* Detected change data

++++++

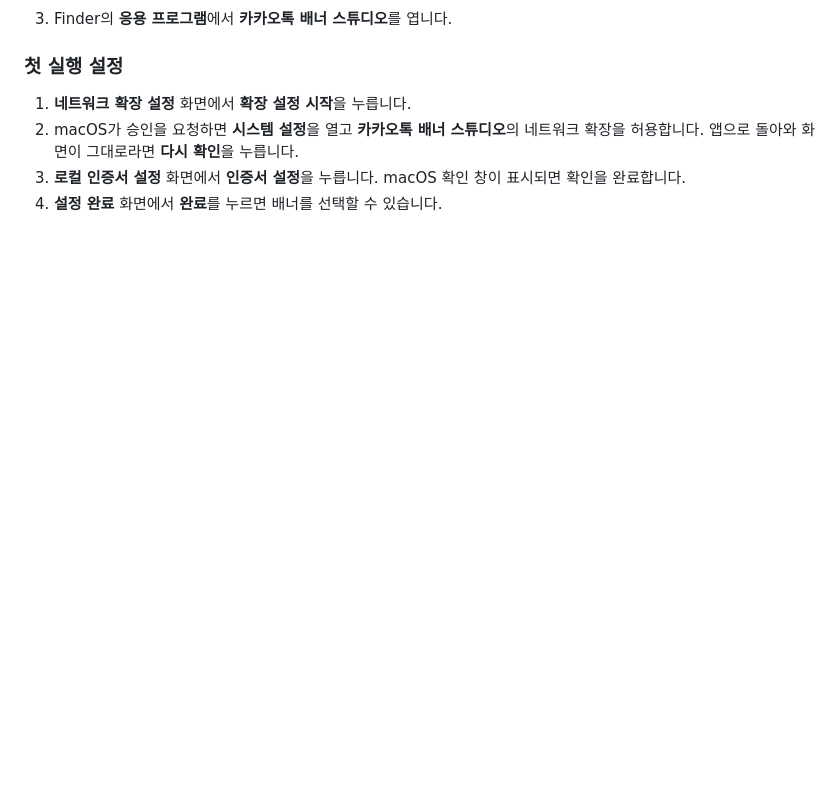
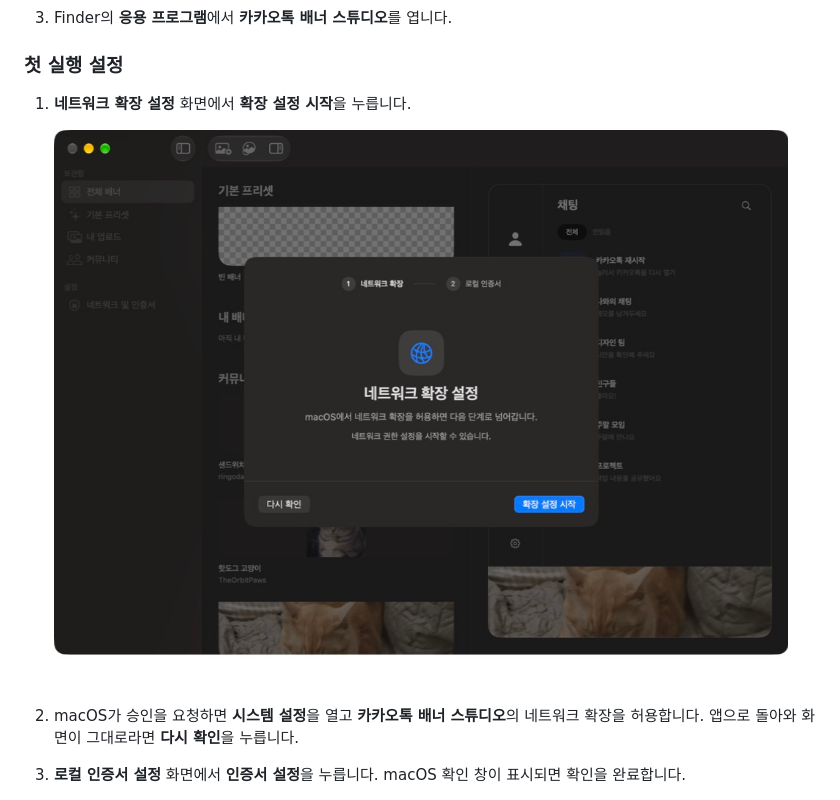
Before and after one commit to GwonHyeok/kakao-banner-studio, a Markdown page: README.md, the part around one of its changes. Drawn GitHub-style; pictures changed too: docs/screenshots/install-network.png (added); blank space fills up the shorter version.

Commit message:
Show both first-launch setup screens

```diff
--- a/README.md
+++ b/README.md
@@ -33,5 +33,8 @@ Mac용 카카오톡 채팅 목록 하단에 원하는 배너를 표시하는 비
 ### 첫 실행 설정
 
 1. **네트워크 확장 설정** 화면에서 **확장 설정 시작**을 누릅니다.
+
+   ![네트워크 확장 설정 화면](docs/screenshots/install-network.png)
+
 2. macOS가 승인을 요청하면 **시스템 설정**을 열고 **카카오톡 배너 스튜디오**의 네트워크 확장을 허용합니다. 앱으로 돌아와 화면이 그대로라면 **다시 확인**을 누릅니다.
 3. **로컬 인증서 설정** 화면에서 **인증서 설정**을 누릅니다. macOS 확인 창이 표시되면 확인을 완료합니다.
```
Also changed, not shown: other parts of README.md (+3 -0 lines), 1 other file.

++++++

* What you have to do
An exact copy of each entry is required, minus the pictures.

* Response area
Before and after one commit to GwonHyeok/kakao-banner-studio, a Markdown page: README.md, the part around one of its changes. Drawn GitHub-style; pictures changed too: docs/screenshots/install-network.png (added); blank space fills up the shorter version.

Commit message:
Show both first-launch setup screens

```diff
--- a/README.md
+++ b/README.md
@@ -33,5 +33,8 @@ Mac용 카카오톡 채팅 목록 하단에 원하는 배너를 표시하는 비
 ### 첫 실행 설정
 
 1. **네트워크 확장 설정** 화면에서 **확장 설정 시작**을 누릅니다.
+
+   ![네트워크 확장 설정 화면](docs/screenshots/install-network.png)
+
 2. macOS가 승인을 요청하면 **시스템 설정**을 열고 **카카오톡 배너 스튜디오**의 네트워크 확장을 허용합니다. 앱으로 돌아와 화면이 그대로라면 **다시 확인**을 누릅니다.
 3. **로컬 인증서 설정** 화면에서 **인증서 설정**을 누릅니다. macOS 확인 창이 표시되면 확인을 완료합니다.
```
Also changed, not shown: other parts of README.md (+3 -0 lines), 1 other file.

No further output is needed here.